“I don’t think I’ve ever batted leadoff before this year, but I really enjoy it,” she said. “It’s a lot of fun. At first, I felt a little bit of pressure that I have to get on base. But I know that even if I just make some sort of contact, and get on, I’ve got really good people hitting behind me, I know I can count on them to bring runs in.”


But as valuable as Tice has been on the field for Upper Moreland, she’s been just as critical for her knowledge and leadership on this year’s squad.


“Chloe is one of those kids that comes along once in a long time,” Ludlow said. “I’ve only had a handful of them in my 18 years coaching. She has an incredible softball mind, she knows how the game is played and she knows strategy. And she works so hard. She puts in the time and she gets better. She’s a leader on and off the field for us. She’s always positive, always helping out kids and propping them up.”


And while being a captain does include its share of additional responsibilities, it’s a role that Tice said feels natural to her.


“Where I am right now feels right,” she said. “Over the past four years, I’ve become more confident in myself and as a player overall. As a catcher and you’re calling games, I’m always loud and outgoing on field.


“And as a senior, I feel like I need to be a leader on the team, whether I was a captain or not. But I wouldn’t call it ‘pressure.’ It’s nothing but fun, honestly.”


Just as she’s blazed her own path on the softball field, Tice done the same in the classroom. Following in the steps of her older twin brothers presented yet another challenge for Tice, though it’s one she believes she’s able to overcome.


“Every single teacher I get, ‘Oh, are you related to the Tice boys?’” she said, before adding with a laugh. “I think they were pretty good students … I think I top them.”


In addition to softball, field hockey, and her schoolwork, Tice is a member of Bear Buddies and is one of the leaders of Athletes Helping Athletes, which supports students in Life Skills classes in high schools around the area.

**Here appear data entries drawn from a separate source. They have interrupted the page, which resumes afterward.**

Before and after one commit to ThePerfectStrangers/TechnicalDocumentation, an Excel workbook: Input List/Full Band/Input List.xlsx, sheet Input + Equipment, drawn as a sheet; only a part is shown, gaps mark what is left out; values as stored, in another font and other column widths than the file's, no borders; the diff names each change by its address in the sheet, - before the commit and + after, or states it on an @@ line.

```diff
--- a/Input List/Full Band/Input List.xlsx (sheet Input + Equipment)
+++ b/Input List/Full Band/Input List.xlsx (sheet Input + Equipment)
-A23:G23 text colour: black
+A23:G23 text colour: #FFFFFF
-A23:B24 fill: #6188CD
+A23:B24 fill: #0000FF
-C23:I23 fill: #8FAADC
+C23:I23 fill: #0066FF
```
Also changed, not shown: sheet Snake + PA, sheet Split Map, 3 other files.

But Tice also knows that all of her commitments and accomplishments – in athletics, academics, extracurriculars – are coming to a close. In the fall, Tice will move on to Moravian College, where she will have a chance to crack the Greyhound lineup as a freshman. She is leaning toward majoring in chemistry with a possible minor in public health with the goal of becoming a food chemist.


With a major that interests her, the ability to continue her softball career, and a location close enough for her parents to see her play often, Moravian proved to be the perfect fit for Tice, who discovered the school through a clinic she wasn’t even supposed to attend.

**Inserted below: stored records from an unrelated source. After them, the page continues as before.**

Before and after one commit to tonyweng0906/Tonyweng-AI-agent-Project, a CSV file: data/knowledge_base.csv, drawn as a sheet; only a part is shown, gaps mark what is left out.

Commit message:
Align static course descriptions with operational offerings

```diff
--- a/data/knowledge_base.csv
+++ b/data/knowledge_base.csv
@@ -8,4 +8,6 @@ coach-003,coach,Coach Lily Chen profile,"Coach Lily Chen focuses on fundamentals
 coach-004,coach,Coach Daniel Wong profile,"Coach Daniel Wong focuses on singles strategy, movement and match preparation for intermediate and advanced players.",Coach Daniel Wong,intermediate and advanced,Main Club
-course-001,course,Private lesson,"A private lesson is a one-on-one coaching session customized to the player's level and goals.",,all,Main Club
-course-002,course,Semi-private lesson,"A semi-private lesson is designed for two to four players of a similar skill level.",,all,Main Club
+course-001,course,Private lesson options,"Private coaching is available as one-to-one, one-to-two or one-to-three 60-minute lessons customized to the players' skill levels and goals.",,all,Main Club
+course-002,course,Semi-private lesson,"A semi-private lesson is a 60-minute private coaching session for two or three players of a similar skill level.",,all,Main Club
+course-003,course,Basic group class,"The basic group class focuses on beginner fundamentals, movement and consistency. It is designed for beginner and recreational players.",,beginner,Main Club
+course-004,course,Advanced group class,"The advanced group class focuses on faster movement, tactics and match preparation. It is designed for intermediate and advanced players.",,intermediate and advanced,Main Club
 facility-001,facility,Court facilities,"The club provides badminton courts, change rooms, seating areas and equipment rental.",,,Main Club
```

“My friend’s mom texted my mom asking for me to be a catcher at a clinic at Moravian,” Tice said. “As soon as I stepped on the campus, I fell in love with it. I wasn’t even supposed to go to the camp, but I’m glad I did. I loved the team, loved the coach. It all just felt right.”

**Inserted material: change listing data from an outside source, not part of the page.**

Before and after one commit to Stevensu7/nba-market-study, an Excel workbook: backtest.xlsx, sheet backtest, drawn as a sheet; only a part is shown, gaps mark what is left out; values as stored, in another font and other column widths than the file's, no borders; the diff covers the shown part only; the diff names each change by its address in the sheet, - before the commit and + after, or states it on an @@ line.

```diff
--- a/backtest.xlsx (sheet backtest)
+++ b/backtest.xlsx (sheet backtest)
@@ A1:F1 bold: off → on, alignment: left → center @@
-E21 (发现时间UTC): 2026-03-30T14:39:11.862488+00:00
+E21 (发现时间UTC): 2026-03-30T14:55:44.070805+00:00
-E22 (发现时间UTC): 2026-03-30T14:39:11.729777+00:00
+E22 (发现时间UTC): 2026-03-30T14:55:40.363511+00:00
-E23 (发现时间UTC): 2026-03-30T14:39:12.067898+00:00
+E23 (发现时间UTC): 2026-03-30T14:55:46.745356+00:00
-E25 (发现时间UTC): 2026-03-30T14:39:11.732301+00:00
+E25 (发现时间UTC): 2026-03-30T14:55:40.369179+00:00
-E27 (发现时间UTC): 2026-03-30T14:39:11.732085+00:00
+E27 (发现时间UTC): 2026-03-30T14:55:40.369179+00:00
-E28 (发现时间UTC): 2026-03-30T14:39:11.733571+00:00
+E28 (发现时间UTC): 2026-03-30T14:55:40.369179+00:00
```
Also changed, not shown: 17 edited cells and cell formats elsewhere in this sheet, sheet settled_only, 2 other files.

According to Ludlow, Moravian is getting a top-notch student and a softball player who will have the ability to provide skill and leadership from the moment she sets foot on the field.


“Moravian is getting a kid who’s going to give 200 percent every inning, every at-bat, every game,” Ludlow said. “For me and our program, we’re going to be looking at having to replace a catcher who caught four years, someone whose leadership on and off the field is going to be a very big loss for us.


“Chloe works so hard, has such a positive attitude, and she gives you everything she’s got. She’s one of the hardest working kids I’ve had in 18 years coaching at Upper Moreland.”


As her time wearing the purple and gold wind down, Tice simply hopes that her final season ends with the Golden Bears putting out their best efforts on the field every game, no matter how far it takes them.


And once she takes off her Upper Moreland jersey for the last time, she hopes to have had a positive effect on those following in her footsteps.


“I’ve always tried to be upbeat and positive,” she said. “Throughout everything, even if I’ve had a bad game or the team has a bad day, I always try to stay positive. And I think that should be everyone’s approach. If you have a bad game, there’s always next game to get back on track. Shake it off and continue to play the game as hard as you can. I hope that rubs off on some of them.”